Somerset West

(Afrikaans Somerset-Wes)

Somerset West is a town in the Western Cape Province in the Republic of South Africa. It is situated in the Helderberg area (formerly called Hottentots Holland), about 50 km (30 mi) southeast of Cape Town and 10 km from Strand.

Somerset West lies within easy reach of several beaches bordering the Atlantic Ocean and lying within False Bay. The nearest, the beach at Strand, approximately 6 km from the centre of the town, is popular with those having young children and holidaymakers, as is Gordons Bay, a quaint village complete with harbour and other innocent attractions.

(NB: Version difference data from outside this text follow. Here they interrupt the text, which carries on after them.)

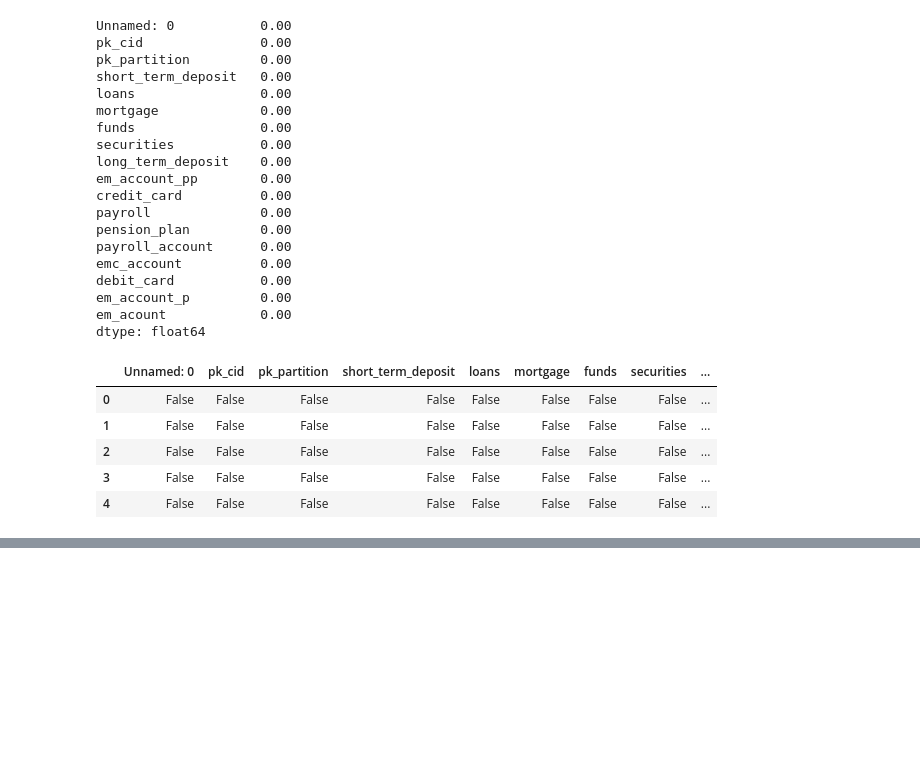
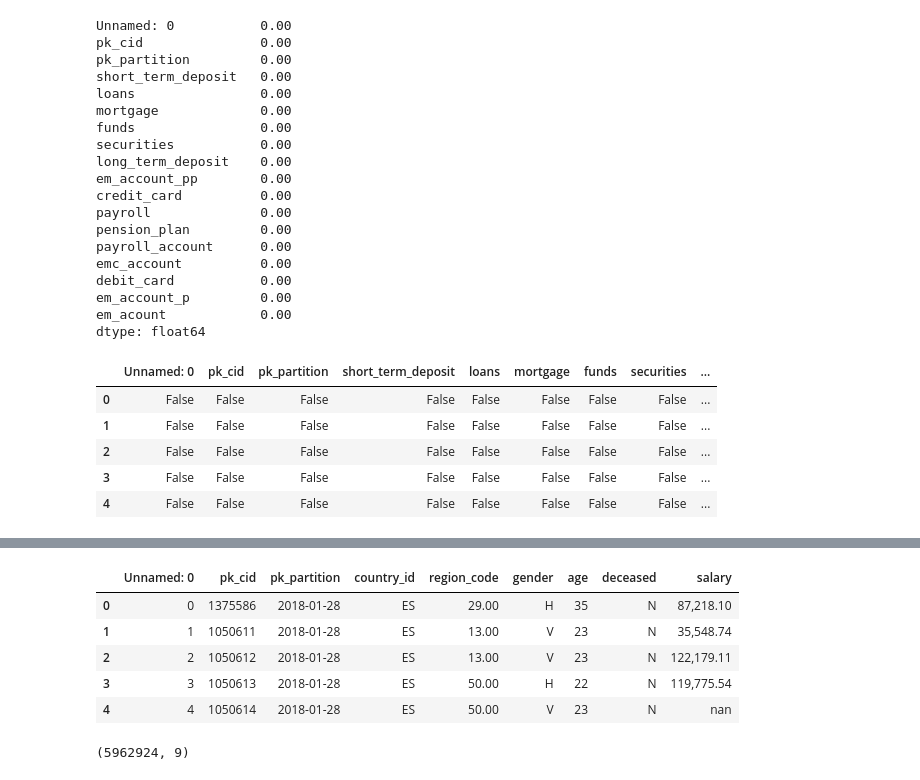
Before and after one commit to EdgarData/EasyMoney, a Jupyter notebook: Tarea_1_Análisis.ipynb, the cells around one changed output, grey strips where cells are left out. Saved outputs shown, nothing was run; the diff lists cells and outputs as text; code cells hidden in the pictures; blank space fills up the shorter version.

```diff
--- a/Tarea_1_Análisis.ipynb
+++ b/Tarea_1_Análisis.ipynb
@@ -265,0 +278,2 @@ products_null.head()
+# %%
+sociodemographic = pd.read_csv(ruta+'sociodemographic_df.csv')
@@ -265,0 +299,9 @@ products_null.head()
+# %%
+sociodemographic.head()
+# %% [output]
+|  | Unnamed: 0 | pk_cid | pk_partition | country_id | region_code | gender | age | deceased | salary |
+| 0 | 0 | 1375586 | 2018-01-28 | ES | 29.00 | H | 35 | N | 87,218.10 |
+| 1 | 1 | 1050611 | 2018-01-28 | ES | 13.00 | V | 23 | N | 35,548.74 |
+| 2 | 2 | 1050612 | 2018-01-28 | ES | 13.00 | V | 23 | N | 122,179.11 |
+| 3 | 3 | 1050613 | 2018-01-28 | ES | 50.00 | H | 22 | N | 119,775.54 |
+| 4 | 4 | 1050614 | 2018-01-28 | ES | 50.00 | V | 23 | N | nan |
@@ -265,0 +310,4 @@ products_null.head()
+# %%
+sociodemographic.shape
+# %% [output]
+(5962924, 9)
```
Also changed, not shown: parts of 7 cells of this notebook.
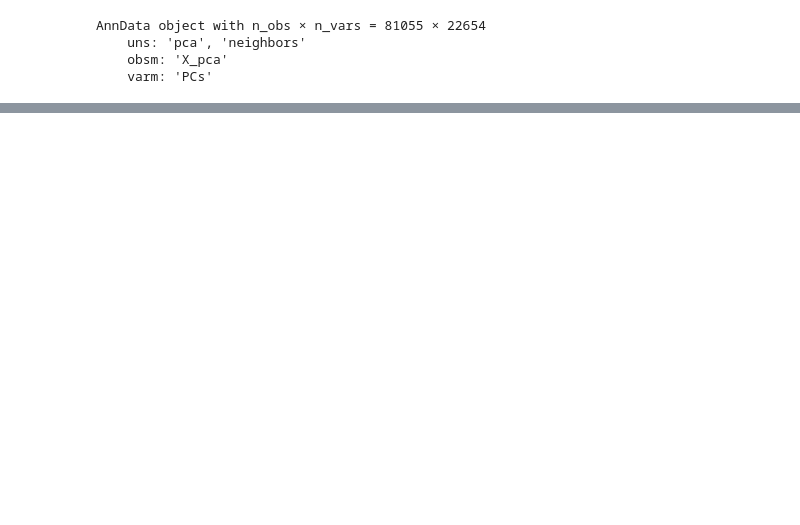
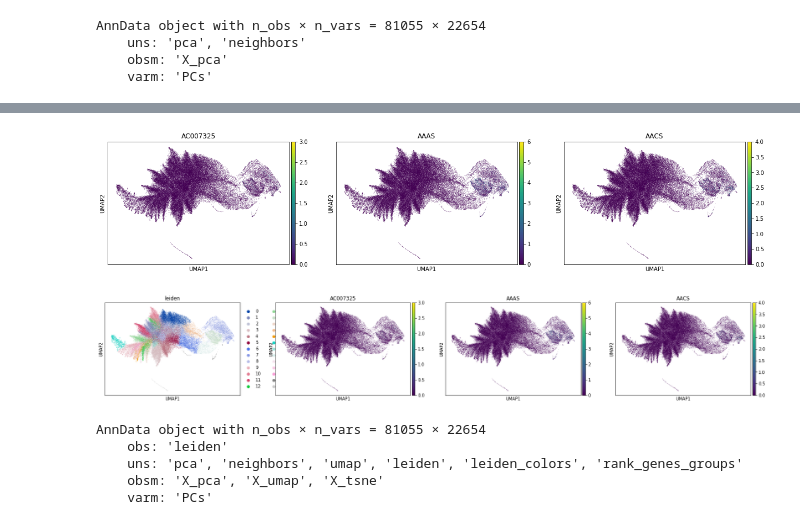
Before and after one commit to kushtimusPrime/lau-lab-notebooks, a Jupyter notebook: notebooks/condenseBarcodes.ipynb, the cells around one changed output, grey strips where cells are left out. Saved outputs shown, nothing was run; the diff lists cells and outputs as text; code cells hidden in the pictures; blank space fills up the shorter version.

```diff
--- a/notebooks/condenseBarcodes.ipynb
+++ b/notebooks/condenseBarcodes.ipynb
@@ -303,0 +275,4 @@ AttributeError: 'tuple' object has no attribute 'shape'
+# %%
+sc.pl.umap(refinedAnndata,color=['AC007325','AAAS','AACS'],use_raw=False)
+# %% [output]
+[figure, added]
@@ -303,0 +281,4 @@ AttributeError: 'tuple' object has no attribute 'shape'
+# %%
+sc.pl.umap(refinedAnndata,color=['leiden','AC007325','AAAS','AACS'],use_raw=False)
+# %% [output]
+[figure, added]
@@ -303,0 +289,8 @@ AttributeError: 'tuple' object has no attribute 'shape'
+# %%
+refinedAnndata
+# %% [output]
+AnnData object with n_obs × n_vars = 81055 × 22654
+    obs: 'leiden'
+    uns: 'pca', 'neighbors', 'umap', 'leiden', 'leiden_colors', 'rank_genes_groups'
+    obsm: 'X_pca', 'X_umap', 'X_tsne'
+    varm: 'PCs'
```
Also changed, not shown: parts of 14 cells of this notebook.
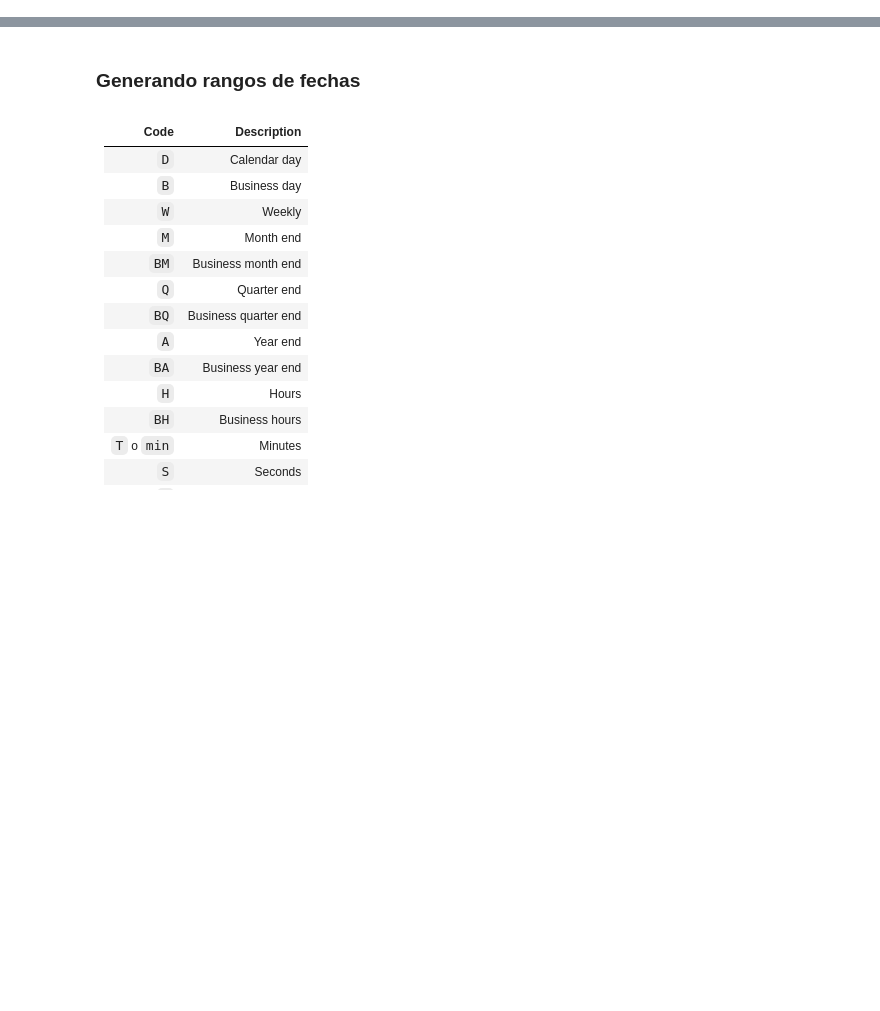
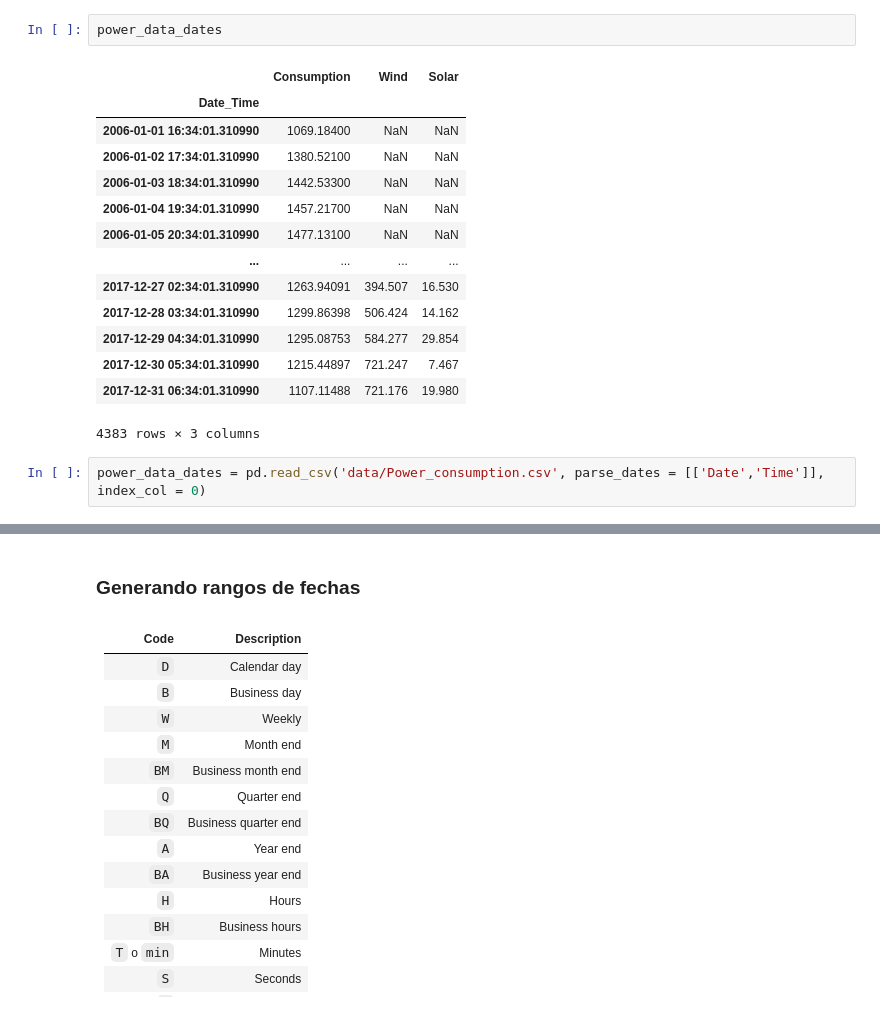
Before and after one commit to Ardark27/python_finance, a Jupyter notebook: 5_series_temporales/5_2_indexación_rangos.ipynb, the cells around one changed output, grey strips where cells are left out. Cells and saved outputs as stored; diff of their text form; blank space fills up the shorter version.

```diff
--- a/5_series_temporales/5_2_indexación_rangos.ipynb
+++ b/5_series_temporales/5_2_indexación_rangos.ipynb
@@ -0,0 +100,19 @@
+# %%
+power_data_dates
+# %% [output]
+|  | Consumption | Wind | Solar |
+| Date_Time |  |  |  |
+| 2006-01-01 16:34:01.310990 | 1069.18400 | NaN | NaN |
+| 2006-01-02 17:34:01.310990 | 1380.52100 | NaN | NaN |
+| 2006-01-03 18:34:01.310990 | 1442.53300 | NaN | NaN |
+| 2006-01-04 19:34:01.310990 | 1457.21700 | NaN | NaN |
+| 2006-01-05 20:34:01.310990 | 1477.13100 | NaN | NaN |
+| ... | ... | ... | ... |
+| 2017-12-27 02:34:01.310990 | 1263.94091 | 394.507 | 16.530 |
+| 2017-12-28 03:34:01.310990 | 1299.86398 | 506.424 | 14.162 |
+| 2017-12-29 04:34:01.310990 | 1295.08753 | 584.277 | 29.854 |
+| 2017-12-30 05:34:01.310990 | 1215.44897 | 721.247 | 7.467 |
+| 2017-12-31 06:34:01.310990 | 1107.11488 | 721.176 | 19.980 |
+4383 rows × 3 columns
+# %%
+power_data_dates = pd.read_csv('data/Power_consumption.csv', parse_dates = [['Date','Time']], index_col = 0)
```
Also changed, not shown: parts of 36 cells of this notebook, 11 other files.
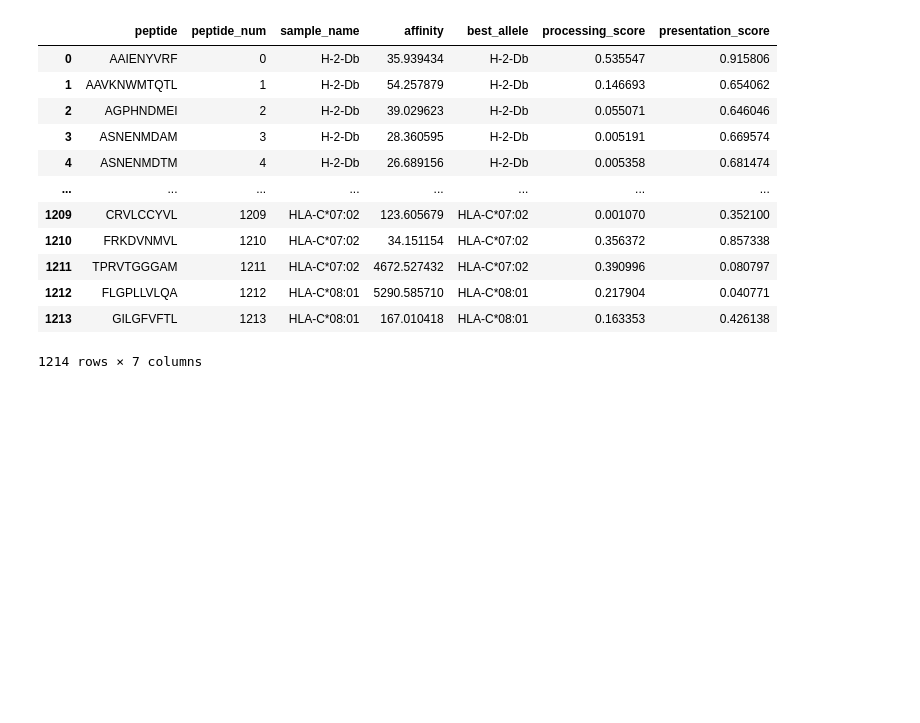
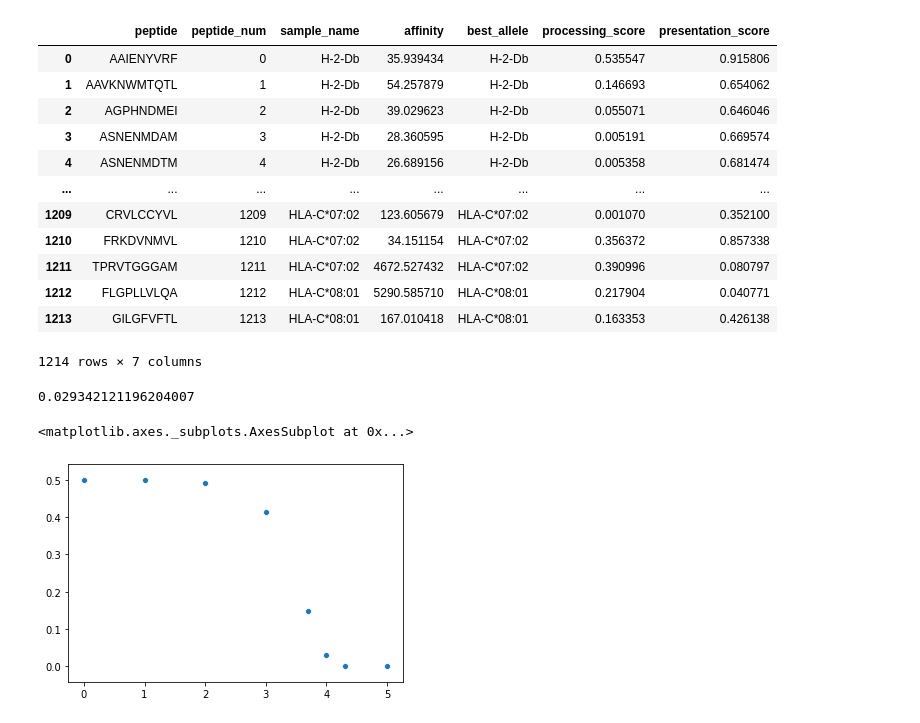
Before and after one commit to pirl-unc/Landscape-and-Selection-of-Vaccine-Epitopes-in-SARS-CoV-2, a Jupyter notebook: iedb/Predict immunogenicity.ipynb, the cells around one changed output. Saved outputs shown, nothing was run; the diff lists cells and outputs as text; code cells hidden in the pictures; blank space fills up the shorter version.

```diff
--- a/iedb/Predict immunogenicity.ipynb
+++ b/iedb/Predict immunogenicity.ipynb
@@ -140,3 +164,13 @@ df_pred
 | 1212 | FLGPLLVLQA | 1212 | HLA-C*08:01 | 5290.585710 | HLA-C*08:01 | 0.217904 | 0.040771 |
 | 1213 | GILGFVFTL | 1213 | HLA-C*08:01 | 167.010418 | HLA-C*08:01 | 0.163353 | 0.426138 |
 1214 rows × 7 columns
+# %%
+def f(x):
+    return 1/(1 + np.exp( (3.5 * 10 **-4.0) * (x - 3)))
+# %%
+f(10000)
+# %% [output]
+0.029342121196204007
+# %%
+xs = [1, 10, 100, 1000, 5000, 10000, 20000, 100000]
+ys = [f(x) for x in xs]
@@ -142,0 +179,5 @@ df_pred
+# %%
+seaborn.scatterplot(np.log10(xs), ys)
+# %% [output]
+<matplotlib.axes._subplots.AxesSubplot at 0x...>
+[figure, added]
```
Also changed, not shown: parts of 5 cells of this notebook, 12 other files.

The town is overlooked by the imposing Helderberg (meaning "clear mountain"), a part of the Hottentots-Holland range of mountains but clearly distinct from the continuous aspect of its contemporaries.

History

The land was initially bought from local tribes and a cattle post was established here by Dutch soldiers in 1672.

A town developed around the Lourens River and the farm of Vergelegen (Dutch: "remotely situated"), an 18th century farmhouse built in the historic Cape Dutch style by Willem Adriaan van der Stel, governor of the Cape and son of Simon van der Stel, who gave his name to the nearby town of Stellenbosch. Willem Adriaan was later sent back to Holland after being charged with corruption and cruelty towards local farmers. The farm is now owned by a subsidiary of the large mining company Anglo American, who have restored the farmhouse to its original magnificence and continue to produce some of South Africa's best wines there. The farm is open to tourists.

The town was named Somerset after an English governor of the Cape Colony during the 1800s, Lord Charles Henry Somerset, with the suffix 'West' being added after 1825 to differentiate it from Somerset East, another South African town in the Eastern Cape. In the 1830s, Sir Lowry's Pass, named after later governor Sir Lowry Cole, was constructed to link the town with outposts further east over the Hottentots-Holland mountains.

In the 1960s, the AECI factory between Somerset West and Strand was the second largest dynamite factory in the world. Today the town boasts the largest concentration of millionaire residents in the country.

Local Attractions

Somerset West is renowned for its annual display of Christmas lights erected atop the street lights of the Main Road. [citation needed] Each year people the Main Road is decorated with an array of flashing bells, angels, palm trees and camels, reindeer, candles and even squirrels(?). The display started in the late 1970s as a low key affair with only a few lights, but has since grown into a major tourist attraction. The Helderberg Lights Festival (aka the Strawberry Festival) traditionally complements these lights when the Main Road is closed off in the evening and floats, parades and flea market stalls are lined up under the lights.

Another popular Christmas tradition that has been held annually for the past 20 years at Vergelegen is Carols by Candlelight. Visitors are invited to bring a picnic basket, blanket and torch and celebrate the joy of Christmas with family and friends on the sprawling lawns amongst the historic camphor trees of this world-class wine farm.

The area also has its own community radio station, Radio Helderberg, broadcasting community notices and playing adult orientated English and Afrikaans pop music.

The Helderberg Nature Reserve, a 363 hectare natural wildlife preserve opened in 1964, contains a wide variety of smaller fauna (buck, tortoises and other reptiles) and outstanding specimens of indigenous flora such as protea and fynbos. The reserve also offers a variety of nature walks for ramblers. Entry fee as of August 2007 is around R11.

The historic town of Stellenbosch, founded by the Dutch settlers in the 17th century is reachable from Somerset West via the R44 road that takes the traveller through the magnificent scenery of this part of the world. Wine farms dot the route as well as vegetable and fruit growing fields and mountains drowse in the background.